Working with the CEO, I researched and outlined this 30-minute keynote speech, developed and wrote the drafts and tracked revisions until final delivery at the 40th Anniversary of the University of Southern California’s Information Sciences Institute.
At an international conference in Washington DC in October 1972, researchers proved that networking between once incompatible computers was possible via ARPANET, one of the world’s first packet switching networks.
It was only the beginning of a network population boom that stretched beyond the United States and into France, Norway, Sweden, the United Kingdom, and other countries.
So it was that ISI was created just as the computer networking focus shifted to solving the problem of how to make these different computer networks talk to one another.
Bob Kahn of DARPA worked with Vint Cerf of Stanford University to figure out how to unify these packet switching networks that used telephone lines, radio, satellite or cable to connect with one another.

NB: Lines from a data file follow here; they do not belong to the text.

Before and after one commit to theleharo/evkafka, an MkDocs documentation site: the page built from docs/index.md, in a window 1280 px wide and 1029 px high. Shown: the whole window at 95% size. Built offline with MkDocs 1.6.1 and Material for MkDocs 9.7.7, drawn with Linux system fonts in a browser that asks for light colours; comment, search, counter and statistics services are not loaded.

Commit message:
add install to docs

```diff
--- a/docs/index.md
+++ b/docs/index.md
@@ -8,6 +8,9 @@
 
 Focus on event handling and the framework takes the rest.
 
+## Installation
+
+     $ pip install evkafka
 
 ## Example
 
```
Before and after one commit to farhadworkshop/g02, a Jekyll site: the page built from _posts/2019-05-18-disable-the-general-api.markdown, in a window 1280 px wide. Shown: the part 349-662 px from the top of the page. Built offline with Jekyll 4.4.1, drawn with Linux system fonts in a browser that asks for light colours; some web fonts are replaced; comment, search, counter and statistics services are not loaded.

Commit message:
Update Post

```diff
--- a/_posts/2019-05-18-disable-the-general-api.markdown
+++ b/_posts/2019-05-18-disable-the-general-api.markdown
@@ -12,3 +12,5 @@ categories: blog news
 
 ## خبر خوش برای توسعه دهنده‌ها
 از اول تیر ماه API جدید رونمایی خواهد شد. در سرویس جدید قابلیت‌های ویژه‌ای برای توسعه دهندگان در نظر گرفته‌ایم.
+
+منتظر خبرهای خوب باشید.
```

They even recruited a couple of Vint’s high school buddies – Steve Crocker and Jon Postel.
They worked out a solution, and Kahn and Cerf first presenting their ideas and later publishing them via the Institute of Electrical and Electronics Engineers (IEEE). They called it “internetworking.”
Today, we call the resulting global information system the Internet.
Full text can be found here: http://lynnlipinski.me/wp-content/uploads/beckstrom-speech-usc-isi-26apr12-en.pdf